▶ _REQUIRED WORK_
Report each line from the entries in which "command" can be found.

▶ _DATA TO PROCESS_
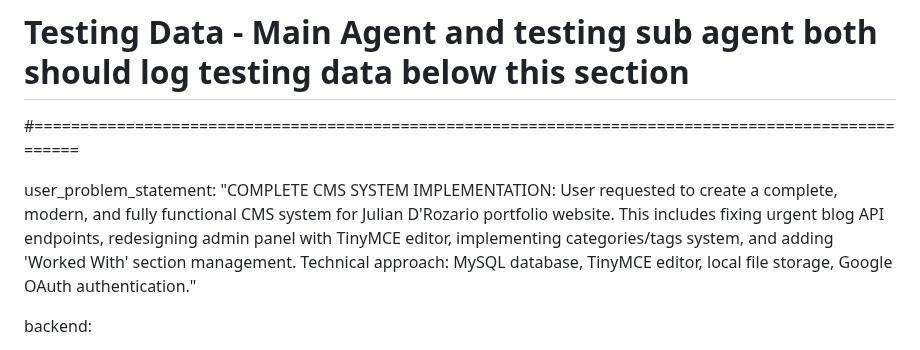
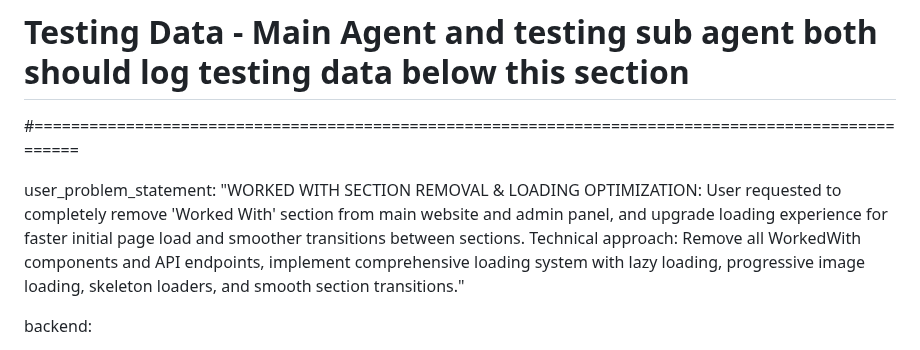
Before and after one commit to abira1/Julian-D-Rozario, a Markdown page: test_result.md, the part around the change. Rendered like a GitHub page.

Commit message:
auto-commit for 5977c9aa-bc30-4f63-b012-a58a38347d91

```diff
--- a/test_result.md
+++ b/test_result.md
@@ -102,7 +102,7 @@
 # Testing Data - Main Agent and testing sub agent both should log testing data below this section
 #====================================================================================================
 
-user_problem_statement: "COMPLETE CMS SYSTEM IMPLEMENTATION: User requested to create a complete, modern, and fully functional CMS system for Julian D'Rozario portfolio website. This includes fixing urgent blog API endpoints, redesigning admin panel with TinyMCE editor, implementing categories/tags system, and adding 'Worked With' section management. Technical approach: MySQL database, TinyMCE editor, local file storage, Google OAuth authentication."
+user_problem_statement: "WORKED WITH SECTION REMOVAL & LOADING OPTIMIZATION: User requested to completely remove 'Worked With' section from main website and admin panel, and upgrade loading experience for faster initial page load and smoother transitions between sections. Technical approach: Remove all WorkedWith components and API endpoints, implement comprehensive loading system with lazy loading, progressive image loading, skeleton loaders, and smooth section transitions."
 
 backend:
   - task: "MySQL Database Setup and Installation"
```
==
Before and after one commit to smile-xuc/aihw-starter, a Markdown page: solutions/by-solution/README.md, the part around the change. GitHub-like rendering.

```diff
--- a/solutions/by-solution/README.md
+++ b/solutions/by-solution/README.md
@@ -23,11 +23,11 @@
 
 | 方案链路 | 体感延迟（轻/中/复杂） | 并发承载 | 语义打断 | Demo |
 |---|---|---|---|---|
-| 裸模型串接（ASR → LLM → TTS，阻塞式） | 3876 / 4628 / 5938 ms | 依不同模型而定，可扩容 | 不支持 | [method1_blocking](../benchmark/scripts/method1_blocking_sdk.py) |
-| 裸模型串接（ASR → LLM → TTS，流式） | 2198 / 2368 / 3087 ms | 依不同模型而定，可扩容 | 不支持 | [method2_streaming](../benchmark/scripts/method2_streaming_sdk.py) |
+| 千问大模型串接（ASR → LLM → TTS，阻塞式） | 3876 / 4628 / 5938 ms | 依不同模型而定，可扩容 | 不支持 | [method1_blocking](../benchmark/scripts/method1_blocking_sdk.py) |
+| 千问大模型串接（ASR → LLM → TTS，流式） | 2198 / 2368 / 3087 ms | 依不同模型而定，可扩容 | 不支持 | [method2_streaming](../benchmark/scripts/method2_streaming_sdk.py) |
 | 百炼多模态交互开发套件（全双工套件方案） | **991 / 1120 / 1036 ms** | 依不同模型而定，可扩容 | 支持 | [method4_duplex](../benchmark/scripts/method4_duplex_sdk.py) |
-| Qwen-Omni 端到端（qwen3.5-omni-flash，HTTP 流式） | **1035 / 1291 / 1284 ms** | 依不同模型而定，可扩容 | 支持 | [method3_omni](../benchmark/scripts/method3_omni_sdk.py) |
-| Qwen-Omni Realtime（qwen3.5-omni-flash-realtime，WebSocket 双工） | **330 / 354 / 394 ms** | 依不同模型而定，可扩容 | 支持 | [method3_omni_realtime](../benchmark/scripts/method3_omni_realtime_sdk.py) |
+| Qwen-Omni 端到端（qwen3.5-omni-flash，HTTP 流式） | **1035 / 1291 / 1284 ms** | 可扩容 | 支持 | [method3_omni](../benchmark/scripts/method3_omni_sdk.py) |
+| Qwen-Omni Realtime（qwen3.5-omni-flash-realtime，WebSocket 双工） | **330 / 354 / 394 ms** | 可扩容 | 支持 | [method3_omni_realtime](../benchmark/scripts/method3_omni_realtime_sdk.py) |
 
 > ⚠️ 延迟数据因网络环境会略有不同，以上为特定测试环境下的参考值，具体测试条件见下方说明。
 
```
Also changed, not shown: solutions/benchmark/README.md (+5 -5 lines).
---
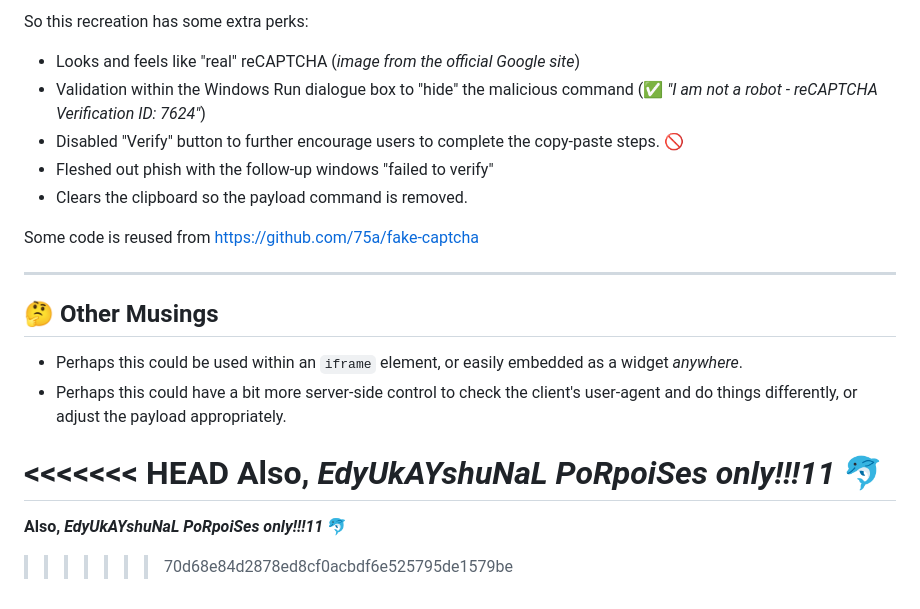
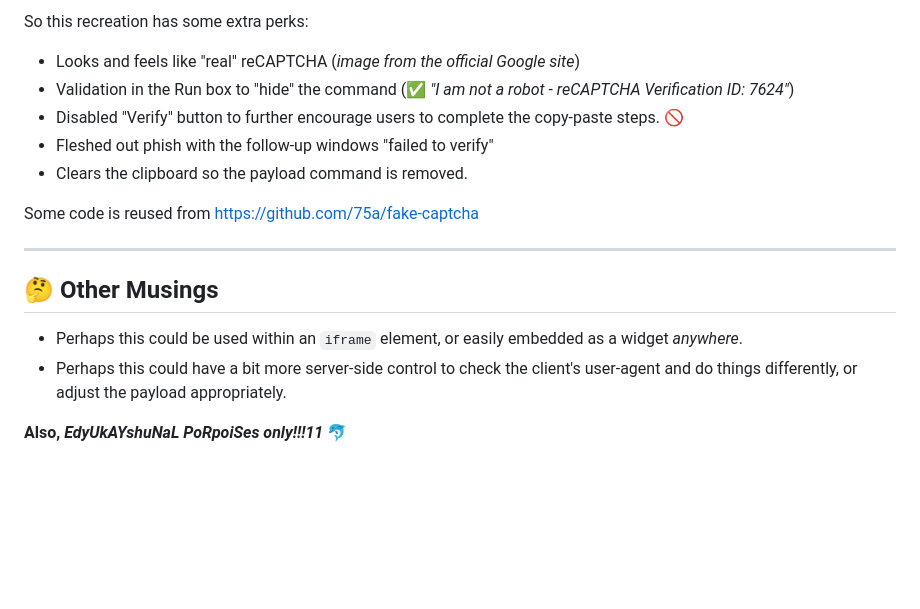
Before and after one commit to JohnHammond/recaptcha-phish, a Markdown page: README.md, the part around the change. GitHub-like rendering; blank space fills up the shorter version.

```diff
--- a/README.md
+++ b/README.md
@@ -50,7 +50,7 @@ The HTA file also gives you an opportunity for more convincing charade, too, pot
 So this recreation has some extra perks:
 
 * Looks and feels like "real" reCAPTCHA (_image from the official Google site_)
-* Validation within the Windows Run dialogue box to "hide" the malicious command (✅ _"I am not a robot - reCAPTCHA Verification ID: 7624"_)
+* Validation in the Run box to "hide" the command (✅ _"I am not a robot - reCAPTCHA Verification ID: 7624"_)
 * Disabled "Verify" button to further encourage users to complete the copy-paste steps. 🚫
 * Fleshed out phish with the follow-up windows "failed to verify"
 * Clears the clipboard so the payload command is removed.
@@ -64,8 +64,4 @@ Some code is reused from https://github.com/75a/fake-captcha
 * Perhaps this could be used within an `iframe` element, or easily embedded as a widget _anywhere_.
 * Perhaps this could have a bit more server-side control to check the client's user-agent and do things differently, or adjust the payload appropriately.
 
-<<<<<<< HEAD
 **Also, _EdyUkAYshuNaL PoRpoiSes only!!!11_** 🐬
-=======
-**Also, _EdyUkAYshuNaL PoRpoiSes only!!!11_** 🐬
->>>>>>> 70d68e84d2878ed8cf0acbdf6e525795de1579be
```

▶ _EXPECTED OUTPUT_
-* Validation within the Windows Run dialogue box to "hide" the malicious command (✅ _"I am not a robot - reCAPTCHA Verification ID: 7624"_)
+* Validation in the Run box to "hide" the command (✅ _"I am not a robot - reCAPTCHA Verification ID: 7624"_)
 * Clears the clipboard so the payload command is removed.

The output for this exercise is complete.